(Structured diff data)
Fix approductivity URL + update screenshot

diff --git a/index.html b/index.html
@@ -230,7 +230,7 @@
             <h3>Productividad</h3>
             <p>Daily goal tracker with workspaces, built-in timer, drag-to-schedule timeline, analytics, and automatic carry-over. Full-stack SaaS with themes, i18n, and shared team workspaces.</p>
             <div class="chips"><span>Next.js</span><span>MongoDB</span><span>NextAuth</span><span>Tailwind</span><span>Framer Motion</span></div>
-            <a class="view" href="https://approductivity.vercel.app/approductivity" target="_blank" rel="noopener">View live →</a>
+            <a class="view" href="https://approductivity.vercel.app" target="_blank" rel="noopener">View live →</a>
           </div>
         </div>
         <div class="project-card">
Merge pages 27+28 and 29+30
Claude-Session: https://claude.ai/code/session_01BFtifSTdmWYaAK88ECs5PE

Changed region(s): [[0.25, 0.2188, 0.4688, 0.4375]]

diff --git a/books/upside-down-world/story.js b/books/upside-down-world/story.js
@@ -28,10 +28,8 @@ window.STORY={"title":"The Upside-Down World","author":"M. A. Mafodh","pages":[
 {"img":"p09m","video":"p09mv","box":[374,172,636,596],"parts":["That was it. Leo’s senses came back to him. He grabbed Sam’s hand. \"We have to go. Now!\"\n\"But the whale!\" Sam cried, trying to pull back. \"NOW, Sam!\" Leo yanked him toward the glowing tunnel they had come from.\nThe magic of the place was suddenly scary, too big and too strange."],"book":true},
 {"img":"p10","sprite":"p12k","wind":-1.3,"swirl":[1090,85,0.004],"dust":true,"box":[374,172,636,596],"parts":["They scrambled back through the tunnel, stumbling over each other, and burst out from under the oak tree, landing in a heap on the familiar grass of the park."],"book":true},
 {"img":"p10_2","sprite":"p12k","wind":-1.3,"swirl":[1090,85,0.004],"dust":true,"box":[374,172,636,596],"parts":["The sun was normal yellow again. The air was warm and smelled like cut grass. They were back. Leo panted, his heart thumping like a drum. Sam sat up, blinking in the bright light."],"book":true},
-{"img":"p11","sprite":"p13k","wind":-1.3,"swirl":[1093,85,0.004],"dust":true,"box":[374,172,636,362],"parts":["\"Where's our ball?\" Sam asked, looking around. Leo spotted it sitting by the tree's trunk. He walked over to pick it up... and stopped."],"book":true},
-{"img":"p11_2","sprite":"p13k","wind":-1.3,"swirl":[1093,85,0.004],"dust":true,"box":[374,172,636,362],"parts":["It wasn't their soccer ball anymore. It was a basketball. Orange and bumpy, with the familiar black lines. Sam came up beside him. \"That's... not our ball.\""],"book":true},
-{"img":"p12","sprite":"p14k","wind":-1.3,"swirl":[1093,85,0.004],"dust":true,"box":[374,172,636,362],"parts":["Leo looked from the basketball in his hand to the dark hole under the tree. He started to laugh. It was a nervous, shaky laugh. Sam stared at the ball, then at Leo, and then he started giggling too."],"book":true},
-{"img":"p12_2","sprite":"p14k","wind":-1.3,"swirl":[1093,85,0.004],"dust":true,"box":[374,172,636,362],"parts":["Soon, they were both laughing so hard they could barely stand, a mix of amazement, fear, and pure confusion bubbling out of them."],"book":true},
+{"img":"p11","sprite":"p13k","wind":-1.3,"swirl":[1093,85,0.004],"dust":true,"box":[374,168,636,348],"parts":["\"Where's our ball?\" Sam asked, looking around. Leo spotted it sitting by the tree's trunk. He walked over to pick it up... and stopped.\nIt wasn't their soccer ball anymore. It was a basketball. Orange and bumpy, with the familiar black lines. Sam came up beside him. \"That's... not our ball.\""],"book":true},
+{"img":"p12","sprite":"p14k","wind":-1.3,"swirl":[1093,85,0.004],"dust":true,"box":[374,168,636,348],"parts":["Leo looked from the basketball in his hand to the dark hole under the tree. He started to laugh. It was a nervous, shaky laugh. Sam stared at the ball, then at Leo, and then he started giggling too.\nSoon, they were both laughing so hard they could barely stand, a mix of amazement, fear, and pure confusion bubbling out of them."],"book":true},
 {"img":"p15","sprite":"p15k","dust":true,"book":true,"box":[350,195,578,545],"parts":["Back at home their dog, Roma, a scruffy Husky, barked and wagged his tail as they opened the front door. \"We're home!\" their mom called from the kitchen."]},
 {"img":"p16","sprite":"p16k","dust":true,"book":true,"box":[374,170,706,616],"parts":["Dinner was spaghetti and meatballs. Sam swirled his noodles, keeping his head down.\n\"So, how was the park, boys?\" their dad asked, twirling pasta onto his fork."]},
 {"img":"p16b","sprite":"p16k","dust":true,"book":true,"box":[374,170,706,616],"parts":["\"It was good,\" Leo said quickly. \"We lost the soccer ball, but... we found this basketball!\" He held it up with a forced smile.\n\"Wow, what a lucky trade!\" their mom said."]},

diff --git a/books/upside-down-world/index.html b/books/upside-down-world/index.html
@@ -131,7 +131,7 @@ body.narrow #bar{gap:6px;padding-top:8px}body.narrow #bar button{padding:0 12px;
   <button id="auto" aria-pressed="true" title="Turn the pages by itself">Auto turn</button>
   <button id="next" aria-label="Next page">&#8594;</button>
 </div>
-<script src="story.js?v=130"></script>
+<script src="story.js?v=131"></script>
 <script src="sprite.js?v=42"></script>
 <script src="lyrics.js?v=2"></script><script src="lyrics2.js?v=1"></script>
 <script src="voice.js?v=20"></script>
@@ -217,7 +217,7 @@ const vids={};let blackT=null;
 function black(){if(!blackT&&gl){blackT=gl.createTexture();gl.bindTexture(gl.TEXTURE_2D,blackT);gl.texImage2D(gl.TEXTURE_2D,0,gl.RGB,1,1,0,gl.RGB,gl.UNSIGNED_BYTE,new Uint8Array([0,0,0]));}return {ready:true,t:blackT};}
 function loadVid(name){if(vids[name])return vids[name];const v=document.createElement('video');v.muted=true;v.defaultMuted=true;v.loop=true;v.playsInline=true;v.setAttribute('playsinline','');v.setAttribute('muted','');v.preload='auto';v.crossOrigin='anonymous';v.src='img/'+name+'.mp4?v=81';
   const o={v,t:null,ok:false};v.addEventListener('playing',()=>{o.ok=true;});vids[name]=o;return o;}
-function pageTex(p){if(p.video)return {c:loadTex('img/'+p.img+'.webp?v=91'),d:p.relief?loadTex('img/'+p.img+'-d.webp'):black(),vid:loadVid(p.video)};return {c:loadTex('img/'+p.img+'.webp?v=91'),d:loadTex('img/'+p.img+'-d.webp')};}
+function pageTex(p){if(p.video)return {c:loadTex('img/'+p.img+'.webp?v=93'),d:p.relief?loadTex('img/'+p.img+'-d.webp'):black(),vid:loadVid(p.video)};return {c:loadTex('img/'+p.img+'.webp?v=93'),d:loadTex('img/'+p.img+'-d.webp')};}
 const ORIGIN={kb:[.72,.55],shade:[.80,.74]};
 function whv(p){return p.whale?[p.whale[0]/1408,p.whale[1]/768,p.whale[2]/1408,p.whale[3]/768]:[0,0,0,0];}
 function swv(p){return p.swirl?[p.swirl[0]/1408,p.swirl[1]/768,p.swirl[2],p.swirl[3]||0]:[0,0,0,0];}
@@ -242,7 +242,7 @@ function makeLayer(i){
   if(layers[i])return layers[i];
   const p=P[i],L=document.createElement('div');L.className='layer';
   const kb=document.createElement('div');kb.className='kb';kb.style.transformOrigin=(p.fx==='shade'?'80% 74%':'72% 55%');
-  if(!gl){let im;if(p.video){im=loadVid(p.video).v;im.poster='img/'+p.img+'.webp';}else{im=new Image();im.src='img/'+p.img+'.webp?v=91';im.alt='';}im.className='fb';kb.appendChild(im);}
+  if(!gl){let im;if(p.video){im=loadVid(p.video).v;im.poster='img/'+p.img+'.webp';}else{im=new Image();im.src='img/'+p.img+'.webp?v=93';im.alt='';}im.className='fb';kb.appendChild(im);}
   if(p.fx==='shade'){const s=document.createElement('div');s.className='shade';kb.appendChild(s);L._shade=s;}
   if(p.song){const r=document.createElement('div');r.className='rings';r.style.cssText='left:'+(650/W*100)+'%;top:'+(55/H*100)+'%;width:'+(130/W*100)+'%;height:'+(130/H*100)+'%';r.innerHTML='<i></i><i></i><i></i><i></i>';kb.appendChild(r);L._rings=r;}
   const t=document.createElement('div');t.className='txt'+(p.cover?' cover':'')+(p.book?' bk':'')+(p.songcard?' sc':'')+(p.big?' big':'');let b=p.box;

Work task | Repeat the entries verbatim through the line with "-28,10 +28,8 @@".

Output for this exercise |
Fix approductivity URL + update screenshot

diff --git a/index.html b/index.html
@@ -230,7 +230,7 @@
             <h3>Productividad</h3>
             <p>Daily goal tracker with workspaces, built-in timer, drag-to-schedule timeline, analytics, and automatic carry-over. Full-stack SaaS with themes, i18n, and shared team workspaces.</p>
             <div class="chips"><span>Next.js</span><span>MongoDB</span><span>NextAuth</span><span>Tailwind</span><span>Framer Motion</span></div>
-            <a class="view" href="https://approductivity.vercel.app/approductivity" target="_blank" rel="noopener">View live →</a>
+            <a class="view" href="https://approductivity.vercel.app" target="_blank" rel="noopener">View live →</a>
           </div>
         </div>
         <div class="project-card">
Merge pages 27+28 and 29+30
Claude-Session: https://claude.ai/code/session_01BFtifSTdmWYaAK88ECs5PE

Changed region(s): [[0.25, 0.2188, 0.4688, 0.4375]]

diff --git a/books/upside-down-world/story.js b/books/upside-down-world/story.js
@@ -28,10 +28,8 @@ window.STORY={"title":"The Upside-Down World","author":"M. A. Mafodh","pages":[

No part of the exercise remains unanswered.